- _Try it_: The lines you return must be all those in the data that hold the string "index".

- _Record extracts_:
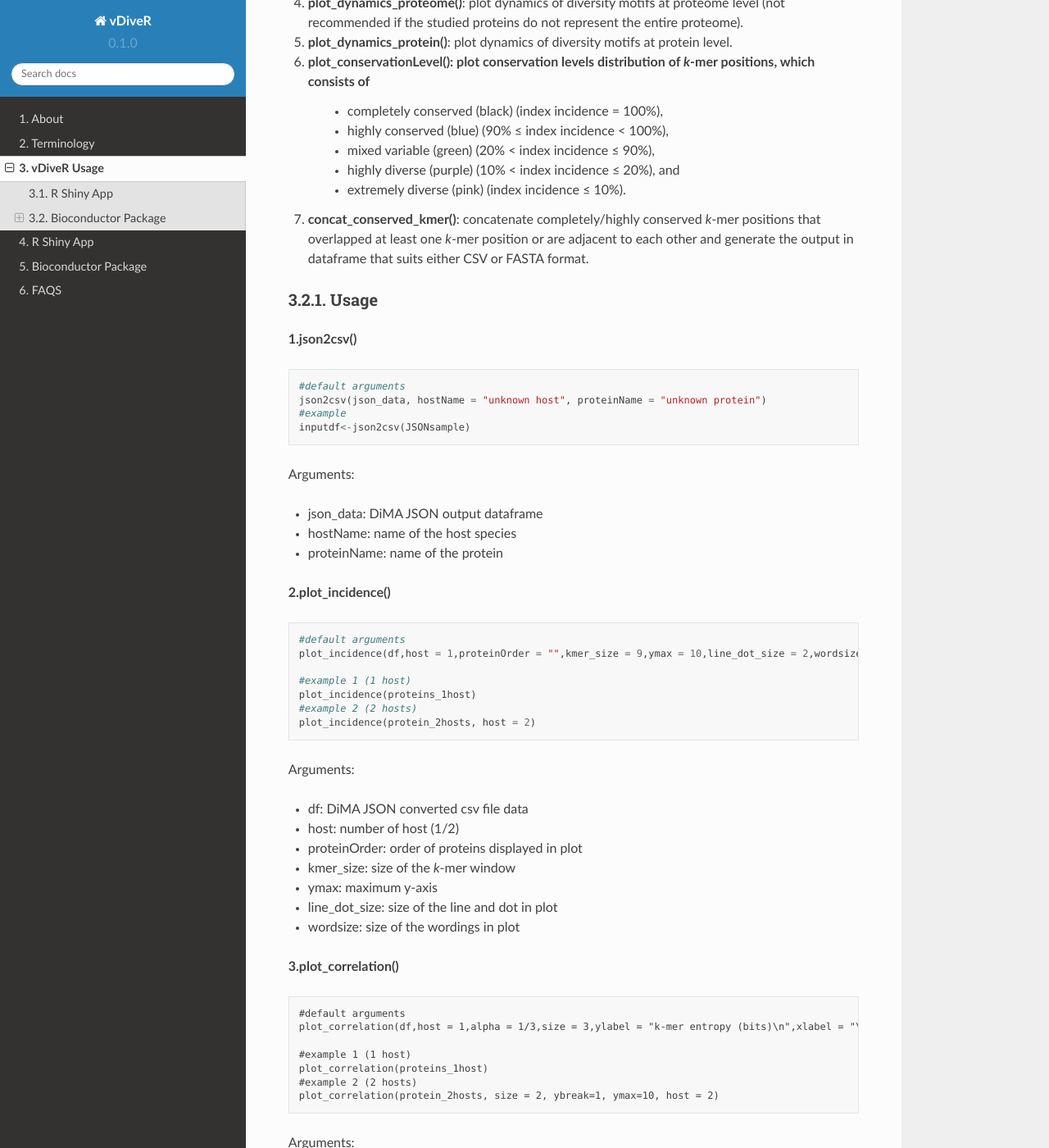
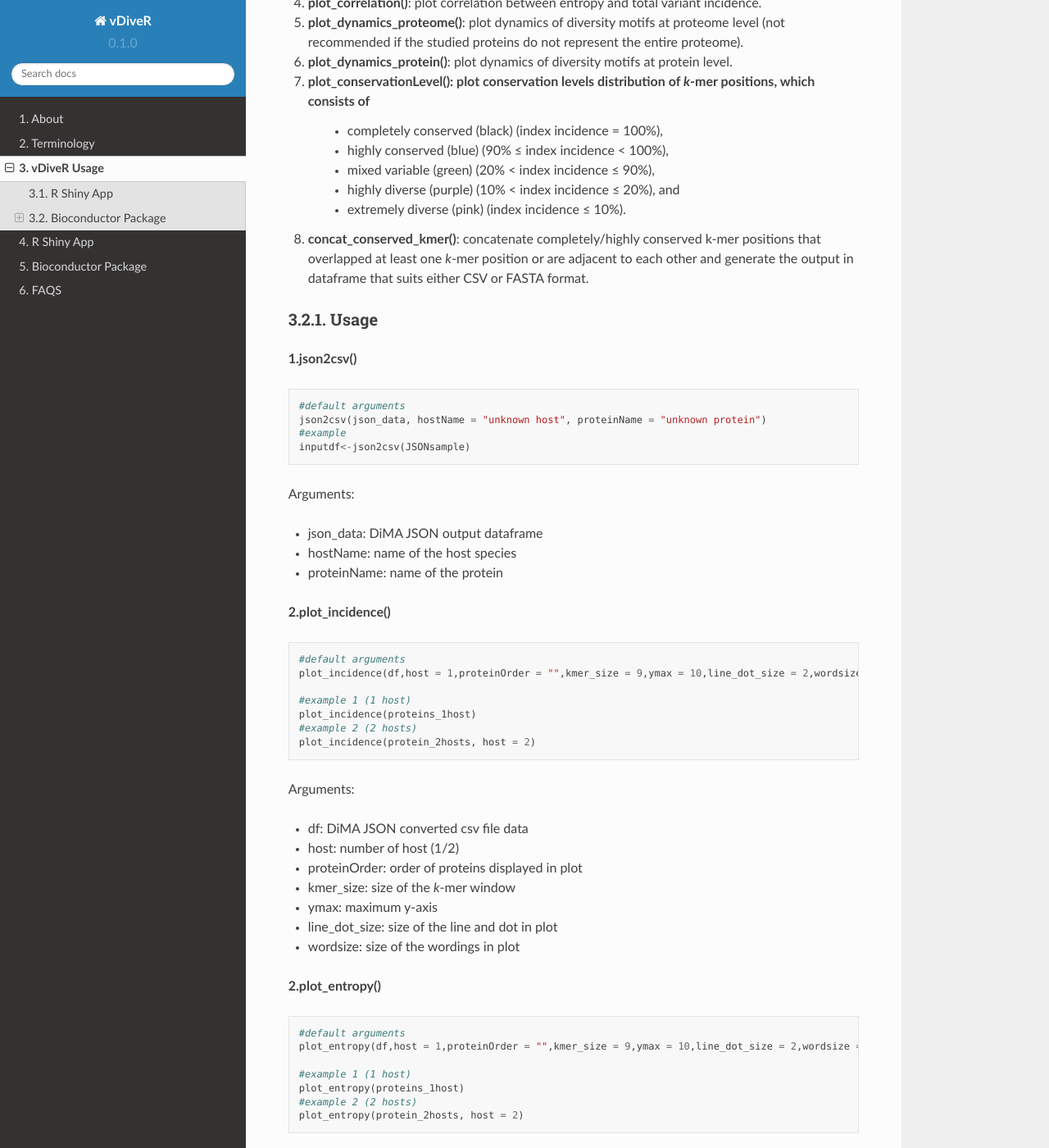
Before and after one commit to pendy05/vDiveR-Manual, a Sphinx documentation site: the page built from docs/source/vdiver_usage.rst, in a window 1280 px wide and 1400 px high, scrolled down 1425 px. Shown: the whole window at 82% size. Built offline with Sphinx 7.4.7 and the Read the Docs theme 2.0.0, drawn with Linux system fonts in a browser that asks for light colours; some of the changed text lies outside the part shown.

Commit message:
add description for plot_entropy()

```diff
--- a/docs/source/vdiver_usage.rst
+++ b/docs/source/vdiver_usage.rst
@@ -32,6 +32,7 @@ There are seven functions provided:
 
 #. **json2csv()**: convert DiMA (v4.1.1) JSON output to JSON-converted CSV dataframe, which will act as the data source for other functions in vDiveR.
 #. **plot_incidence()**: plot entropy and total variant incidence.
+#. **plot_entropy()**: plot entropy.
 #. **plot_correlation()**: plot correlation between entropy and total variant incidence.
 #. **plot_dynamics_proteome()**: plot dynamics of diversity motifs at proteome level (not recommended if the studied proteins do not represent the entire proteome).
 #. **plot_dynamics_protein()**: plot dynamics of diversity motifs at protein level.
@@ -41,7 +42,7 @@ There are seven functions provided:
     - mixed variable (green) (20% < index incidence ≤ 90%),
     - highly diverse (purple) (10% < index incidence ≤ 20%), and
     - extremely diverse (pink) (index incidence ≤ 10%).
-#. **concat_conserved_kmer()**: concatenate completely/highly conserved *k*-mer positions that overlapped at least one *k*-mer position or are adjacent to each other and generate the output in dataframe that suits either CSV or FASTA format.
+#. **concat_conserved_kmer()**: concatenate completely/highly conserved k-mer positions that overlapped at least one *k*-mer position or are adjacent to each other and generate the output in dataframe that suits either CSV or FASTA format.
 
 
 Usage
@@ -72,6 +73,29 @@ Arguments:
     plot_incidence(proteins_1host)
     #example 2 (2 hosts)
     plot_incidence(protein_2hosts, host = 2)
+
+
+Arguments:
+
+- df: DiMA JSON converted csv file data
+- host: number of host (1/2)
+- proteinOrder: order of proteins displayed in plot
+- kmer_size: size of the *k*-mer window
+- ymax: maximum y-axis
+- line_dot_size: size of the line and dot in plot
+- wordsize: size of the wordings in plot
+
+**2.plot_entropy()**
+
+.. code-block::
+
+    #default arguments
+    plot_entropy(df,host = 1,proteinOrder = "",kmer_size = 9,ymax = 10,line_dot_size = 2,wordsize = 8)
+
+    #example 1 (1 host)
+    plot_entropy(proteins_1host)
+    #example 2 (2 hosts)
+    plot_entropy(protein_2hosts, host = 2)
 
 
 Arguments:
```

- _Written answer_:
     - mixed variable (green) (20% < index incidence ≤ 90%),
     - highly diverse (purple) (10% < index incidence ≤ 20%), and
     - extremely diverse (pink) (index incidence ≤ 10%).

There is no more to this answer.